The beginning of the answer to this question takes me two semesters to get through with my introductory organic chemistry students, and that is just for the common functional groups. After covering the basics of organic structure and reactivity, most texts have 15-20 chapters organized by functional group containing the reactions of and syntheses of said functional groups.

The common functional groups covered in most introductory sequences:

  • alkanes
  • cycloalkanes
  • alkyl halides
  • alkenes
  • conjugated dienes and other unsaturated systems
  • alkynes
  • aromatic ring systems
  • alcohols
  • glycols and other diols
  • phenols
  • ethers
  • epoxides
  • aldehydes
  • ketones
  • carboxylic acids
  • esters
  • anhydrides
  • acyl halides
  • amides
  • amines
  • nitriles
  • thiols
  • sulfides
  • acetals
  • imines
  • enamines
  • heterocycles
  • nitro compounds
  • diazo compounds
  • carbohydrates
  • amino acids
  • nucleic acids

If you want to know about every functional group, you will need an advanced, probably graduate level, synthesis course. However, even I have not heard of some of the designations on your list, like semithiocarbazide.

Some good ideas on where to start, if you choose not to consult with an organic chemist.
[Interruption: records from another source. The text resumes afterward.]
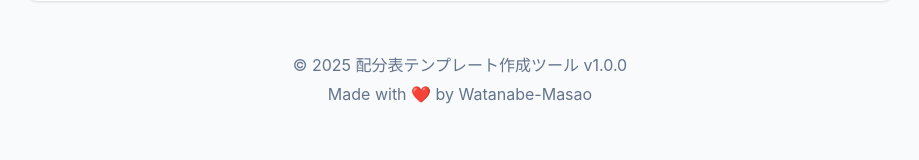
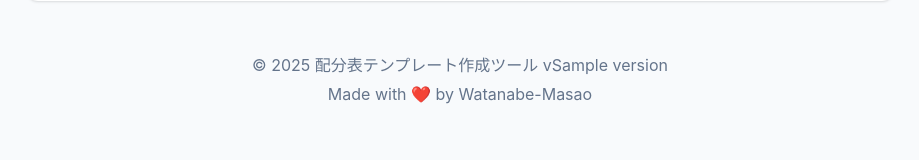
Before and after one commit to Watanabe-Masao/tool2, a FastAPI app: template templates/index.html in a window 1280 px wide. Shown: the part 2466-2626 px from the top of the page, without its empty margins (180-1099 px from the left). Run offline with FastAPI, Linux system fonts and the light colour scheme; the template is opened without the code that fills it: most values are stand-ins (such as "Sample title", 1, 10 or a date in 2020).

Commit message:
Implement cache busting mechanism for static files
Added automatic cache invalidation system to ensure browsers always load
the latest version of CSS and JavaScript files when the application is updated.

Changes:
- Added APP_VERSION constant (1.1.0) in app.py for version management
- Updated root endpoint to pass version to template context
- Modified index.html to append version query parameter to static file URLs:
  - /static/style.css?v=1.1.0
  - /static/script.js?v=1.1.0
- Added HTTP middleware for Cache-Control headers:
  - Files with version parameter: cached for 1 year (immutable)
  - Files without version: cached for 1 hour only
- Updated footer to display dynamic version number

Benefits:
- No more browser cache issues after deployments
- Users automatically get latest CSS/JS without hard refresh
- Long-term caching improves performance for versioned files
- Easy version management: just increment APP_VERSION to bust cache

To update the cache after making changes to static files:
1. Increment APP_VERSION in app.py
2. Deploy - browsers will automatically fetch new files

```diff
--- a/app.py
+++ b/app.py
@@ -33,16 +33,40 @@ import openpyxl
 from weasyprint import HTML
 
 
+# アプリケーションバージョン（静的ファイルのキャッシュバスティング用）
+APP_VERSION = "1.1.0"
+
 # FastAPIアプリケーション初期化
 app = FastAPI(
     title="配分表テンプレート作成API",
     description="Excelの配分表テンプレートを生成するWebアプリケーション",
-    version="1.0.0"
+    version=APP_VERSION
 )
 
 # 静的ファイルとテンプレートの設定
 app.mount("/static", StaticFiles(directory="static"), name="static")
 templates = Jinja2Templates(directory="templates")
+
+
+# キャッシュ制御ミドルウェア
+@app.middleware("http")
+async def add_cache_control_header(request: Request, call_next):
+    """
+    静的ファイルにCache-Controlヘッダーを追加
+    バージョンクエリパラメータがある場合は長期間キャッシュ
+    """
+    response = await call_next(request)
+
+    # 静的ファイルの場合
+    if request.url.path.startswith("/static/"):
+        # バージョンパラメータがある場合は1年間キャッシュ
+        if "v=" in request.url.query:
+            response.headers["Cache-Control"] = "public, max-age=31536000, immutable"
+        else:
+            # バージョンパラメータがない場合は短期間のみキャッシュ
+            response.headers["Cache-Control"] = "public, max-age=3600"
+
+    return response
 
 # 一時ファイル保存ディレクトリ
 TEMP_DIR = Path("temp_files")
@@ -202,7 +226,10 @@ async def root(request: Request):
     """
     ルートページ - フロントエンドUIを表示
     """
-    return templates.TemplateResponse("index.html", {"request": request})
+    return templates.TemplateResponse("index.html", {
+        "request": request,
+        "version": APP_VERSION
+    })
 
 
 @app.post("/api/generate", response_model=TemplateResponse)
--- a/templates/index.html
+++ b/templates/index.html
@@ -4,7 +4,7 @@
     <meta charset="UTF-8">
     <meta name="viewport" content="width=device-width, initial-scale=1.0">
     <title>配分表テンプレート作成ツール</title>
-    <link rel="stylesheet" href="/static/style.css">
+    <link rel="stylesheet" href="/static/style.css?v={{ version }}">
 </head>
 <body>
     <div class="container">
@@ -176,12 +176,12 @@
             </div>
 
             <div class="footer-text">
-                <p>&copy; 2025 配分表テンプレート作成ツール v1.0.0</p>
+                <p>&copy; 2025 配分表テンプレート作成ツール v{{ version }}</p>
                 <p>Made with ❤️ by Watanabe-Masao</p>
             </div>
         </footer>
     </div>
 
-    <script src="/static/script.js"></script>
+    <script src="/static/script.js?v={{ version }}"></script>
 </body>
 </html>
```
  1. Check an undergraduate level organic chemistry book out of your local library and get some sense of the subject. In your case, it does not look like you need to know how the reactions work, just that they exist, so you can use the text as a reference source.
  2. Sign up for a free MOOC in organic chemistry. Again, you just want to know that the reactions exist, so you can pick and choose the content from the course.
  3. Acquire a copy of one of the seminal books in organic chemistry, March's Advanced Organic Chemistry. This book is not for the fainthearted but it gives good treatment to the functional groups, including the less common ones.
  4. Find (do not buy - these books are not worth the price tag) a copy of either Comprehensive Organic Transformations: A Guide to Functional Group Preparation by Richard Larock (which is now 14 years old) or the set of Comprehensive Organic Functional Group Transformations, which appears to be many volumes (now 9-10 years old).